EXERCISE PROMPT -
Counting only lines of the listing below that hold the word "right", give the total and nothing else.

LISTED ENTRIES -
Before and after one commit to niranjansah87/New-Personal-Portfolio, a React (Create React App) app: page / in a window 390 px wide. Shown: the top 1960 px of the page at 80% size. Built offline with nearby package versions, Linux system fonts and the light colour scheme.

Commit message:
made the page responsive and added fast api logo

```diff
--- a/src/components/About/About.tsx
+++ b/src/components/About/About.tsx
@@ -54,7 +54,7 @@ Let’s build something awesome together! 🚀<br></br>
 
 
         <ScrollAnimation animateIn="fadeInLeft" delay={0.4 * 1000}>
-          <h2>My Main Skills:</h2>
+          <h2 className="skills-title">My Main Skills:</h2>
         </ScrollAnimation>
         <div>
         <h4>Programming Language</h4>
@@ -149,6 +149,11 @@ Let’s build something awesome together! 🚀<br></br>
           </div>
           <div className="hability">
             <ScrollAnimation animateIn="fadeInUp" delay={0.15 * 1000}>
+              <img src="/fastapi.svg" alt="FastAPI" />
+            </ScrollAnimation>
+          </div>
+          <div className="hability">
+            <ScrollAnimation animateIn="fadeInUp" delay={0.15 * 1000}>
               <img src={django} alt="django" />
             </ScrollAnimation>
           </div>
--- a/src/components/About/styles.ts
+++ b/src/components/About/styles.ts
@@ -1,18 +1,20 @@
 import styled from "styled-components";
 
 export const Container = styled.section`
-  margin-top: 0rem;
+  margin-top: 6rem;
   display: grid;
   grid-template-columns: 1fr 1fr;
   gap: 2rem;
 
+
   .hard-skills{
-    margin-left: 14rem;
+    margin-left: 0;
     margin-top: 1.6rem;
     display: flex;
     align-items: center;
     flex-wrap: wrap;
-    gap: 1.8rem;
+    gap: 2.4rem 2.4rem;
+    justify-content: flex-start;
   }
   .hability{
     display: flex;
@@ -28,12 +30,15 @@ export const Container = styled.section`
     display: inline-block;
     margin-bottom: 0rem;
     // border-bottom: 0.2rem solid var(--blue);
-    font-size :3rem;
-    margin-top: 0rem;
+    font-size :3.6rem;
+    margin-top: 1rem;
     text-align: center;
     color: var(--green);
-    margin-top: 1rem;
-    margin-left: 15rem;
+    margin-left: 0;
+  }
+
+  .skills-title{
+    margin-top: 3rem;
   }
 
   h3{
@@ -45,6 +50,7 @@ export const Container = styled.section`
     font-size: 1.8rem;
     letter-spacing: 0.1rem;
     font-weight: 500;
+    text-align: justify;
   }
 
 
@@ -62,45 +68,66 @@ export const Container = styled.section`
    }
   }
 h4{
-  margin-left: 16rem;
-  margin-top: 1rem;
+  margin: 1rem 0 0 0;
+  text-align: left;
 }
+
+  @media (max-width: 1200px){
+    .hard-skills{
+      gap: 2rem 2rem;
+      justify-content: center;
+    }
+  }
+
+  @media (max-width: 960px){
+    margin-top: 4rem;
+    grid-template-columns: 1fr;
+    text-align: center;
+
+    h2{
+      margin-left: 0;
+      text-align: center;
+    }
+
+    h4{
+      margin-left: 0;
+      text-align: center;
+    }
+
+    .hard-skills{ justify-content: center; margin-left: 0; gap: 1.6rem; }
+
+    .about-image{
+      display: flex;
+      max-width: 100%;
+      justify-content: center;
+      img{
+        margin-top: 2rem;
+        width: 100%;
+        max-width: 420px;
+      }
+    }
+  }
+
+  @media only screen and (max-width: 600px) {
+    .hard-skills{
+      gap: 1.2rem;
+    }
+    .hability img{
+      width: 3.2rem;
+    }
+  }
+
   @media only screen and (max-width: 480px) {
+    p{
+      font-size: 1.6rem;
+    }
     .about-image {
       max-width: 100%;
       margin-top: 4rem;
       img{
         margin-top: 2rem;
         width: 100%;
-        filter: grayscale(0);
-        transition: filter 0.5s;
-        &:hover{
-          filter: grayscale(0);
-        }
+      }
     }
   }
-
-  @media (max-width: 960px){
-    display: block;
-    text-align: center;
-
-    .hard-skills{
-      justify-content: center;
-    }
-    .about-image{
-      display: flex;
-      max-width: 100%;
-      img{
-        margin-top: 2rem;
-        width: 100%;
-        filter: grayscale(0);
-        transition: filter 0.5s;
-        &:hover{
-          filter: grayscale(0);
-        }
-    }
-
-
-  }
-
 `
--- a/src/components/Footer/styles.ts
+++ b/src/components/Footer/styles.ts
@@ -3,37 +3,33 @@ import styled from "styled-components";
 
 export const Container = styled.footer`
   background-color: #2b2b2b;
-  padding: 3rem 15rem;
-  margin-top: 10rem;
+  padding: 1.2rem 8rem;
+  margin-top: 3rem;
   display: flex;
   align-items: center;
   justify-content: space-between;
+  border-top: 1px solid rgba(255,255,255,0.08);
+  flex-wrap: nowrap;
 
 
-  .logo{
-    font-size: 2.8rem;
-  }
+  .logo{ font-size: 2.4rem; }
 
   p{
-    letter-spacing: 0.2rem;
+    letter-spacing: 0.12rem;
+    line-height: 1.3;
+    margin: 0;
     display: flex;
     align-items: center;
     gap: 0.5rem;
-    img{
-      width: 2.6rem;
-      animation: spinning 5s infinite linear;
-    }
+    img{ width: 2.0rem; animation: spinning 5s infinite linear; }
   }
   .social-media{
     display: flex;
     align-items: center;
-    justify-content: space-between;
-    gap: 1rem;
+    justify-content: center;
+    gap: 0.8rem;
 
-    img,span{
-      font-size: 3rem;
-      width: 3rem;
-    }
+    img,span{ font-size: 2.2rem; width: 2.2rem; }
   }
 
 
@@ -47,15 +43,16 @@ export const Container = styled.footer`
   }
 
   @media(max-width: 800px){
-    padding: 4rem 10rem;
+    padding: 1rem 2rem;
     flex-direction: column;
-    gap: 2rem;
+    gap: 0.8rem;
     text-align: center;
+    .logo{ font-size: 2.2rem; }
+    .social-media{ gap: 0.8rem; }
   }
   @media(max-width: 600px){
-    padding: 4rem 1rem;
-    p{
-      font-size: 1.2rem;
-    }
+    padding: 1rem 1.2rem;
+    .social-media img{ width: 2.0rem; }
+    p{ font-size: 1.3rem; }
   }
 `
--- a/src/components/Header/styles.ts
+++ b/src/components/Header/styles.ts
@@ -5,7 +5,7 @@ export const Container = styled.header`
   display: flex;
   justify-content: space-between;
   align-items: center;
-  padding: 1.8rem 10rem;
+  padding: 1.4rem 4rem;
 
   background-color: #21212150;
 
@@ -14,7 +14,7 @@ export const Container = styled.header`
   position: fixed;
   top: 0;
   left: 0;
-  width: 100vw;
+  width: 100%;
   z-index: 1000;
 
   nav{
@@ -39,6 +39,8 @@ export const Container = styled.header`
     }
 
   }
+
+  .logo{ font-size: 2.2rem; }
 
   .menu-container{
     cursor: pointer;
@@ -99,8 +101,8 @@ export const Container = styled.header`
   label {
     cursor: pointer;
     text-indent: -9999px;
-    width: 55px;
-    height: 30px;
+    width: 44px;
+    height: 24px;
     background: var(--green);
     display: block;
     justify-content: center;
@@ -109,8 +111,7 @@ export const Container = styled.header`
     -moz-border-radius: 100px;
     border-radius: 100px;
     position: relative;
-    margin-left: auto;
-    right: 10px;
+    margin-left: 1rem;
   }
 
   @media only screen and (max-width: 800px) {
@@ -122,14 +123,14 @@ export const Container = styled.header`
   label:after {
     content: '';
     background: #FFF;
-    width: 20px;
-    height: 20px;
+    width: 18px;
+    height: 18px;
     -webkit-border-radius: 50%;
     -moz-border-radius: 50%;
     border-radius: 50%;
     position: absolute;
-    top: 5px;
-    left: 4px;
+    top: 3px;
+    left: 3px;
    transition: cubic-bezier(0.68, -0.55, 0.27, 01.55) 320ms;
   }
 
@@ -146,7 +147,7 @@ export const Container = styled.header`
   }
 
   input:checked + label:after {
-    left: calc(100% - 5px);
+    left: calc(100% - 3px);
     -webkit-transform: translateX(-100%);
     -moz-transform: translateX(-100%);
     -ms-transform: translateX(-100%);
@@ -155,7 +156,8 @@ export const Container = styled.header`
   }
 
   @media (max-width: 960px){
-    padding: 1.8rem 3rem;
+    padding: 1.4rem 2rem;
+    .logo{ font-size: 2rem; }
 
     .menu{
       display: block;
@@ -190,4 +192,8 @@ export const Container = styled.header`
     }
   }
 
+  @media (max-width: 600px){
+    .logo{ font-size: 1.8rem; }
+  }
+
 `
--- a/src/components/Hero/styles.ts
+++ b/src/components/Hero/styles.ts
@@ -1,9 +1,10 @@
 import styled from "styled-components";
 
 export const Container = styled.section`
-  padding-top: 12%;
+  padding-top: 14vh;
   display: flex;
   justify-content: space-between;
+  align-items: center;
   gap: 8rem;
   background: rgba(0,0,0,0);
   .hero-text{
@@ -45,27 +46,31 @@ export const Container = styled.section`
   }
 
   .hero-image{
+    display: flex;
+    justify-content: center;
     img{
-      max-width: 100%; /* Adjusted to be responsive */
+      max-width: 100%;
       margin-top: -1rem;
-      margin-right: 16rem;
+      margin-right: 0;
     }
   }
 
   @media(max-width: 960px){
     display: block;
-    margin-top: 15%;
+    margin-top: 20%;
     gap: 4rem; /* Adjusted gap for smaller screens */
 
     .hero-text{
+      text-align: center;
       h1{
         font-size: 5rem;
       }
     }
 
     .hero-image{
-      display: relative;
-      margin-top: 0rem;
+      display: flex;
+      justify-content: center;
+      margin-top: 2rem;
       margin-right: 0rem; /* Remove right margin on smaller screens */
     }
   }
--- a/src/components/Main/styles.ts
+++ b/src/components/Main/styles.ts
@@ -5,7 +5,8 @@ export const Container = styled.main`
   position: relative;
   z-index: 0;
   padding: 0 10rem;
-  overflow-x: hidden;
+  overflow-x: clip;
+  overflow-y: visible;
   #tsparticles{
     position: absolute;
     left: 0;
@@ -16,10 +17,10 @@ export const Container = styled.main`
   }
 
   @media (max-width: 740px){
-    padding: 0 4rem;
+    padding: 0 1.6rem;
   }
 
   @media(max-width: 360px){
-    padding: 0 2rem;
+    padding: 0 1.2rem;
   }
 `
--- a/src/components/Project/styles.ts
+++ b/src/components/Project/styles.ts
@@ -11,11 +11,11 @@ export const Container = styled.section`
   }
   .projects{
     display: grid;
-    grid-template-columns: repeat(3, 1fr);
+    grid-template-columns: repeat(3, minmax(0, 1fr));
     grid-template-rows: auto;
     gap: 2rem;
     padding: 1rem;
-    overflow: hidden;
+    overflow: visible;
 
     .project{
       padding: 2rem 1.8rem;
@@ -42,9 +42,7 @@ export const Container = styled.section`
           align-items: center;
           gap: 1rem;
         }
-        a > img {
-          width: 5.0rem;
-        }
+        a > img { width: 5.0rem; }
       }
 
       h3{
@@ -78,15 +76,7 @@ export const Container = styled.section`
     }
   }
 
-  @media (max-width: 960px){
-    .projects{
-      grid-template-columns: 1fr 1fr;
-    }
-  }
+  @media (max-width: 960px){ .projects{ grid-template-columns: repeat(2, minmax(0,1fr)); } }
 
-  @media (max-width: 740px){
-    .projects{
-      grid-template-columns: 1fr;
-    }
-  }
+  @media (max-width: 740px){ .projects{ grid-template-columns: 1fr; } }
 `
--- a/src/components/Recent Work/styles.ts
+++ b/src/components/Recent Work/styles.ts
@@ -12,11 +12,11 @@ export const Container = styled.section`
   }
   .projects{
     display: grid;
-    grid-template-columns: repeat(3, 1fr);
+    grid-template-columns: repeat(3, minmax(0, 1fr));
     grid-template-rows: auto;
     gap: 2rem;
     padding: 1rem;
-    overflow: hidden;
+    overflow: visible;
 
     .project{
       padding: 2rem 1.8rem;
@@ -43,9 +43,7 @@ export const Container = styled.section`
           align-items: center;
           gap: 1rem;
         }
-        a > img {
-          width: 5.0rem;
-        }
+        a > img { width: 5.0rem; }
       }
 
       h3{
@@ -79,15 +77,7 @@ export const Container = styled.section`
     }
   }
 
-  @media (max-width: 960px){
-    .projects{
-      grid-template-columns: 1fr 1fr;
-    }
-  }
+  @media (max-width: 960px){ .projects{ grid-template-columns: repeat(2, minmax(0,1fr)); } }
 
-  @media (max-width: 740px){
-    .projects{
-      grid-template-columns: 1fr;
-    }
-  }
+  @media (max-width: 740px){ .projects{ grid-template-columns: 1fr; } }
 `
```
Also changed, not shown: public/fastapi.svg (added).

THE COMPLETED TASK -
4